• [PROBLEM DETAILS]: The entries that follow should be duplicated in full, without a single alteration.

[Records from a collection]
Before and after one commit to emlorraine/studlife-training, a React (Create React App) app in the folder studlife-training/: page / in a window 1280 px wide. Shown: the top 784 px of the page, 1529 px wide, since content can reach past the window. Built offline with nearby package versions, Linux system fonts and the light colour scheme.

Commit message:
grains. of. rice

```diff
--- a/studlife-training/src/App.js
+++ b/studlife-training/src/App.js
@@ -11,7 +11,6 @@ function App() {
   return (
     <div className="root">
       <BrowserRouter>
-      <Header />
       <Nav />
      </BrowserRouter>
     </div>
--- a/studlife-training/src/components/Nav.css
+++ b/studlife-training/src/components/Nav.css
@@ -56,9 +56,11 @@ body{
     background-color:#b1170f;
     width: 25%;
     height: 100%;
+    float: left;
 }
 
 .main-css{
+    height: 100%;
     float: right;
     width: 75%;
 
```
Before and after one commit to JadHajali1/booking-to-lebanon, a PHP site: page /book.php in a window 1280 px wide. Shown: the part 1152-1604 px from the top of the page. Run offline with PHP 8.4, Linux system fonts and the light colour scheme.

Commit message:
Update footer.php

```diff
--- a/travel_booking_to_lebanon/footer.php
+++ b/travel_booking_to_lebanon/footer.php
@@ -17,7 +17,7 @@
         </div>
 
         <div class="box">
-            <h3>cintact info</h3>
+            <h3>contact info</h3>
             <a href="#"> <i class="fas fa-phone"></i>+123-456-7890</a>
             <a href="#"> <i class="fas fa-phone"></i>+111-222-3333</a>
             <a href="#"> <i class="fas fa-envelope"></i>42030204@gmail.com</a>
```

• [RESPONSE TO THE TASK]:
Before and after one commit to emlorraine/studlife-training, a React (Create React App) app in the folder studlife-training/: page / in a window 1280 px wide. Shown: the top 784 px of the page, 1529 px wide, since content can reach past the window. Built offline with nearby package versions, Linux system fonts and the light colour scheme.

Commit message:
grains. of. rice

```diff
--- a/studlife-training/src/App.js
+++ b/studlife-training/src/App.js
@@ -11,7 +11,6 @@ function App() {
   return (
     <div className="root">
       <BrowserRouter>
-      <Header />
       <Nav />
      </BrowserRouter>
     </div>
--- a/studlife-training/src/components/Nav.css
+++ b/studlife-training/src/components/Nav.css
@@ -56,9 +56,11 @@ body{
     background-color:#b1170f;
     width: 25%;
     height: 100%;
+    float: left;
 }
 
 .main-css{
+    height: 100%;
     float: right;
     width: 75%;
 
```
Before and after one commit to JadHajali1/booking-to-lebanon, a PHP site: page /book.php in a window 1280 px wide. Shown: the part 1152-1604 px from the top of the page. Run offline with PHP 8.4, Linux system fonts and the light colour scheme.

Commit message:
Update footer.php

```diff
--- a/travel_booking_to_lebanon/footer.php
+++ b/travel_booking_to_lebanon/footer.php
@@ -17,7 +17,7 @@
         </div>
 
         <div class="box">
-            <h3>cintact info</h3>
+            <h3>contact info</h3>
             <a href="#"> <i class="fas fa-phone"></i>+123-456-7890</a>
             <a href="#"> <i class="fas fa-phone"></i>+111-222-3333</a>
             <a href="#"> <i class="fas fa-envelope"></i>42030204@gmail.com</a>
```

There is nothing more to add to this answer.